§ REQUIRED WORK: As you reproduce every line below, keep it exactly as written and leave out the images.

§ RECORDS FOR THIS TASK:

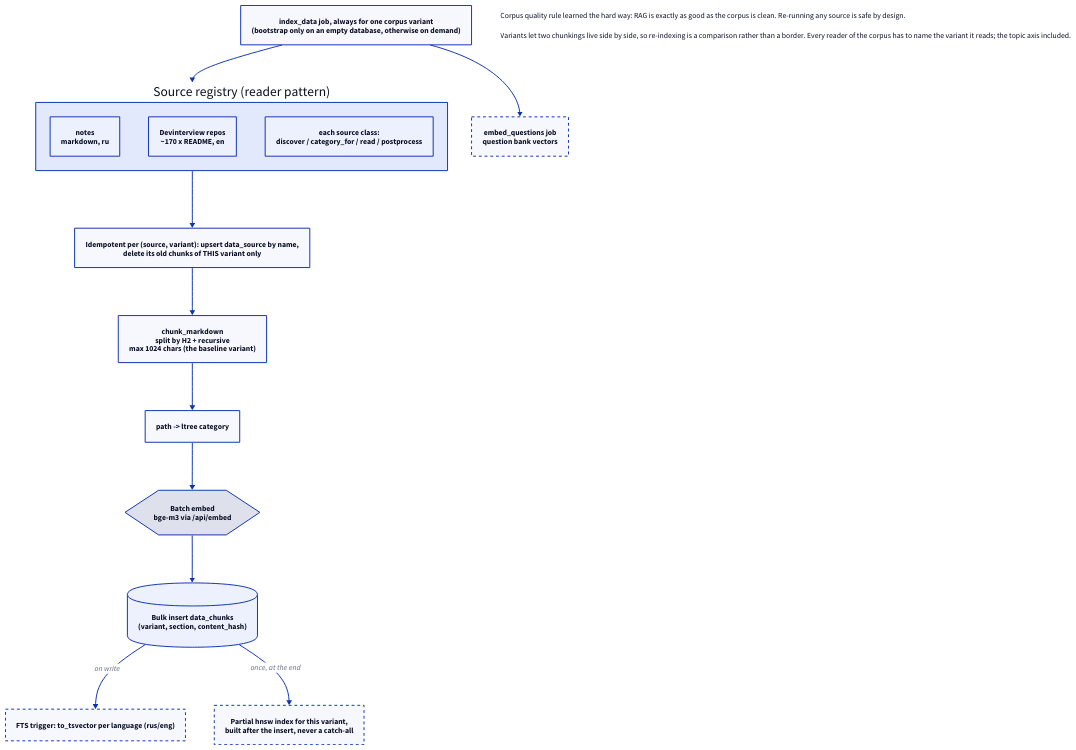
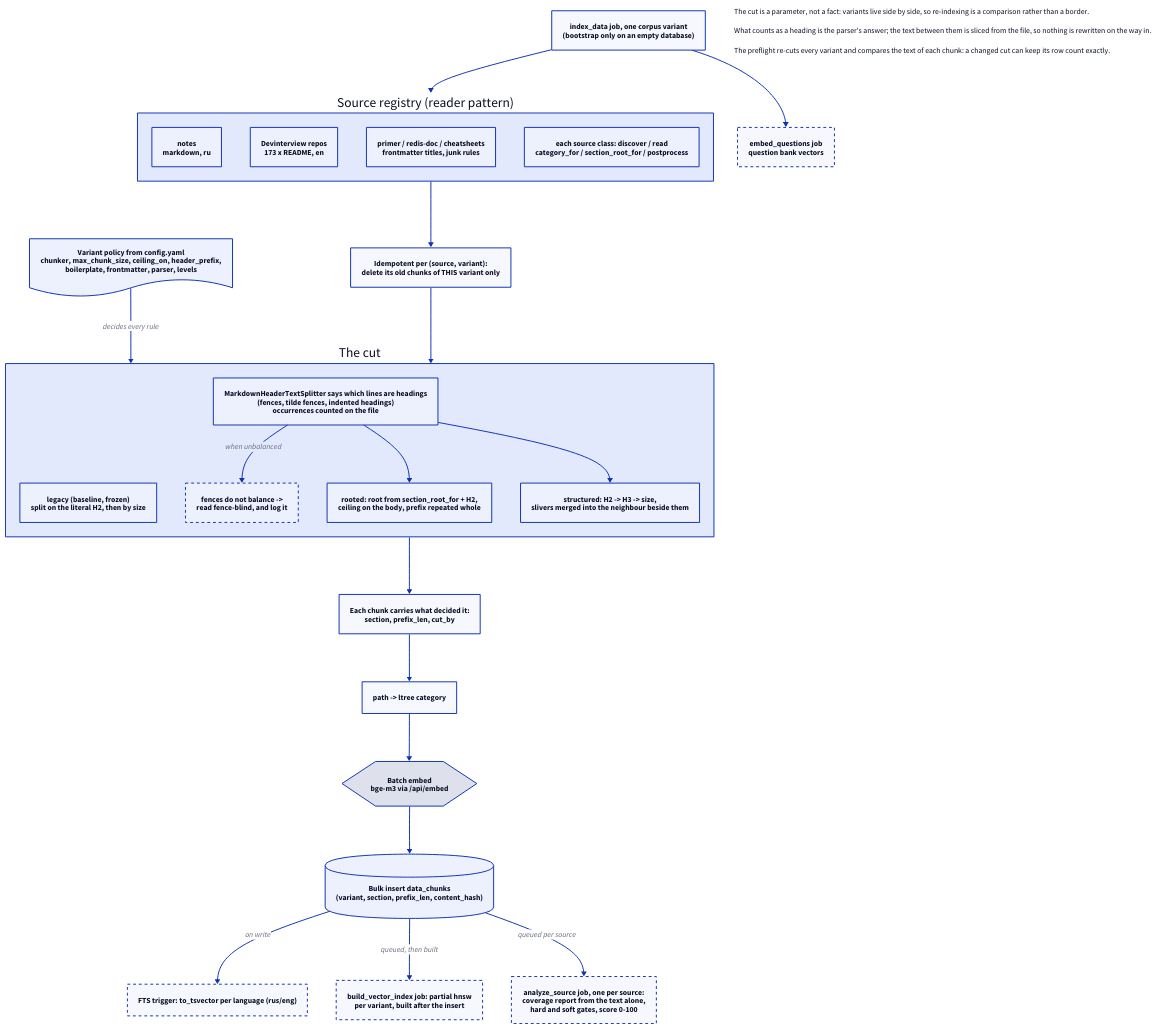
One commit to rikitikitav1/rag-lab changed the diagram in docs/diagrams/ingestion.d2. Above: the diagram before and after it, drawn with D2. The commit also changed 38 other files, not shown here.

```diff
--- a/docs/diagrams/ingestion.d2
+++ b/docs/diagrams/ingestion.d2
@@ -1,47 +1,79 @@
 direction: down
 
-trigger: "index_data job, always for one corpus variant\n(bootstrap only on an empty database, otherwise on demand)"
+trigger: "index_data job, one corpus variant\n(bootstrap only on an empty database)"
 
 sources: Source registry (reader pattern) {
   direction: right
   notes: notes\nmarkdown, ru
-  interview: Devinterview repos\n~170 x README, en
-  hooks: "each source class:\ndiscover / category_for / read / postprocess"
+  interview: Devinterview repos\n173 x README, en
+  docs: primer / redis-doc / cheatsheets\nfrontmatter titles, junk rules
+  hooks: "each source class: discover / read\ncategory_for / section_root_for / postprocess"
 }
 
-idem: "Idempotent per (source, variant): upsert data_source by name,\ndelete its old chunks of THIS variant only"
+policy: "Variant policy from config.yaml\nchunker, max_chunk_size, ceiling_on, header_prefix,\nboilerplate, frontmatter, parser, levels" {
+  shape: document
+}
 
-chunk: chunk_markdown\nsplit by H2 + recursive\nmax 1024 chars (the baseline variant)
+idem: "Idempotent per (source, variant):\ndelete its old chunks of THIS variant only"
+
+cut: The cut {
+  direction: down
+  legacy: "legacy (baseline, frozen)\nsplit on the literal H2, then by size"
+  marks: "MarkdownHeaderTextSplitter says which lines are headings\n(fences, tilde fences, indented headings)\noccurrences counted on the file"
+  fallback: "fences do not balance ->\nread fence-blind, and log it" {
+    style.stroke-dash: 3
+  }
+  rooted: "rooted: root from section_root_for + H2,\nceiling on the body, prefix repeated whole"
+  structured: "structured: H2 -> H3 -> size,\nslivers merged into the neighbour beside them"
+  marks -> fallback: when unbalanced
+  marks -> rooted
+  marks -> structured
+}
+
+record: "Each chunk carries what decided it:\nsection, prefix_len, cut_by"
+
 cat: "path -> ltree category"
 embed: Batch embed\nbge-m3 via /api/embed {
   shape: hexagon
 }
-insert: "Bulk insert data_chunks\n(variant, section, content_hash)" {
+insert: "Bulk insert data_chunks\n(variant, section, prefix_len, content_hash)" {
   shape: cylinder
 }
 
-idx: "Partial hnsw index for this variant,\nbuilt after the insert, never a catch-all" {
+idx: "build_vector_index job: partial hnsw\nper variant, built after the insert" {
   style.stroke-dash: 3
 }
 tsv: "FTS trigger: to_tsvector per language (rus/eng)" {
+  style.stroke-dash: 3
+}
+
+quality: "analyze_source job, one per source:\ncoverage report from the text alone,\nhard and soft gates, score 0-100" {
   style.stroke-dash: 3
 }
 
 questions: embed_questions job\nquestion bank vectors {
   style.stroke-dash: 3
 }
 
 trigger -> sources
-sources -> idem -> chunk -> cat -> embed -> insert
+policy -> cut: decides every rule
+sources -> idem -> cut -> record -> cat -> embed -> insert
 insert -> tsv: on write
-insert -> idx: once, at the end
+insert -> idx: queued, then built
+insert -> quality: queued per source
 trigger -> questions
 
 note: |md
-  Corpus quality rule learned the hard way: RAG is exactly as good
-  as the corpus is clean. Re-running any source is safe by design.
+  The cut is a parameter, not a fact: variants
+  live side by side, so re-indexing is a
+  comparison rather than a border.
 
-  Variants let two chunkings live side by side, so re-indexing is a
-  comparison rather than a border. Every reader of the corpus has to
-  name the variant it reads; the topic axis included.
+  What counts as a heading is the parser's
+  answer; the text between them is sliced from
+  the file, so nothing is rewritten on the way
+  in.
+
+  The preflight re-cuts every variant and
+  compares the text of each chunk: a changed cut
+  can keep its row count exactly.
 |
```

§ OUTPUT:
One commit to rikitikitav1/rag-lab changed the diagram in docs/diagrams/ingestion.d2. Above: the diagram before and after it, drawn with D2. The commit also changed 38 other files, not shown here.

```diff
--- a/docs/diagrams/ingestion.d2
+++ b/docs/diagrams/ingestion.d2
@@ -1,47 +1,79 @@
 direction: down
 
-trigger: "index_data job, always for one corpus variant\n(bootstrap only on an empty database, otherwise on demand)"
+trigger: "index_data job, one corpus variant\n(bootstrap only on an empty database)"
 
 sources: Source registry (reader pattern) {
   direction: right
   notes: notes\nmarkdown, ru
-  interview: Devinterview repos\n~170 x README, en
-  hooks: "each source class:\ndiscover / category_for / read / postprocess"
+  interview: Devinterview repos\n173 x README, en
+  docs: primer / redis-doc / cheatsheets\nfrontmatter titles, junk rules
+  hooks: "each source class: discover / read\ncategory_for / section_root_for / postprocess"
 }
 
-idem: "Idempotent per (source, variant): upsert data_source by name,\ndelete its old chunks of THIS variant only"
+policy: "Variant policy from config.yaml\nchunker, max_chunk_size, ceiling_on, header_prefix,\nboilerplate, frontmatter, parser, levels" {
+  shape: document
+}
 
-chunk: chunk_markdown\nsplit by H2 + recursive\nmax 1024 chars (the baseline variant)
+idem: "Idempotent per (source, variant):\ndelete its old chunks of THIS variant only"
+
+cut: The cut {
+  direction: down
+  legacy: "legacy (baseline, frozen)\nsplit on the literal H2, then by size"
+  marks: "MarkdownHeaderTextSplitter says which lines are headings\n(fences, tilde fences, indented headings)\noccurrences counted on the file"
+  fallback: "fences do not balance ->\nread fence-blind, and log it" {
+    style.stroke-dash: 3
+  }
+  rooted: "rooted: root from section_root_for + H2,\nceiling on the body, prefix repeated whole"
+  structured: "structured: H2 -> H3 -> size,\nslivers merged into the neighbour beside them"
+  marks -> fallback: when unbalanced
+  marks -> rooted
+  marks -> structured
+}
+
+record: "Each chunk carries what decided it:\nsection, prefix_len, cut_by"
+
 cat: "path -> ltree category"
 embed: Batch embed\nbge-m3 via /api/embed {
   shape: hexagon
 }
-insert: "Bulk insert data_chunks\n(variant, section, content_hash)" {
+insert: "Bulk insert data_chunks\n(variant, section, prefix_len, content_hash)" {
   shape: cylinder
 }
 
-idx: "Partial hnsw index for this variant,\nbuilt after the insert, never a catch-all" {
+idx: "build_vector_index job: partial hnsw\nper variant, built after the insert" {
   style.stroke-dash: 3
 }
 tsv: "FTS trigger: to_tsvector per language (rus/eng)" {
+  style.stroke-dash: 3
+}
+
+quality: "analyze_source job, one per source:\ncoverage report from the text alone,\nhard and soft gates, score 0-100" {
   style.stroke-dash: 3
 }
 
 questions: embed_questions job\nquestion bank vectors {
   style.stroke-dash: 3
 }
 
 trigger -> sources
-sources -> idem -> chunk -> cat -> embed -> insert
+policy -> cut: decides every rule
+sources -> idem -> cut -> record -> cat -> embed -> insert
 insert -> tsv: on write
-insert -> idx: once, at the end
+insert -> idx: queued, then built
+insert -> quality: queued per source
 trigger -> questions
 
 note: |md
-  Corpus quality rule learned the hard way: RAG is exactly as good
-  as the corpus is clean. Re-running any source is safe by design.
+  The cut is a parameter, not a fact: variants
+  live side by side, so re-indexing is a
+  comparison rather than a border.
 
-  Variants let two chunkings live side by side, so re-indexing is a
-  comparison rather than a border. Every reader of the corpus has to
-  name the variant it reads; the topic axis included.
+  What counts as a heading is the parser's
+  answer; the text between them is sliced from
+  the file, so nothing is rewritten on the way
+  in.
+
+  The preflight re-cuts every variant and
+  compares the text of each chunk: a changed cut
+  can keep its row count exactly.
 |
```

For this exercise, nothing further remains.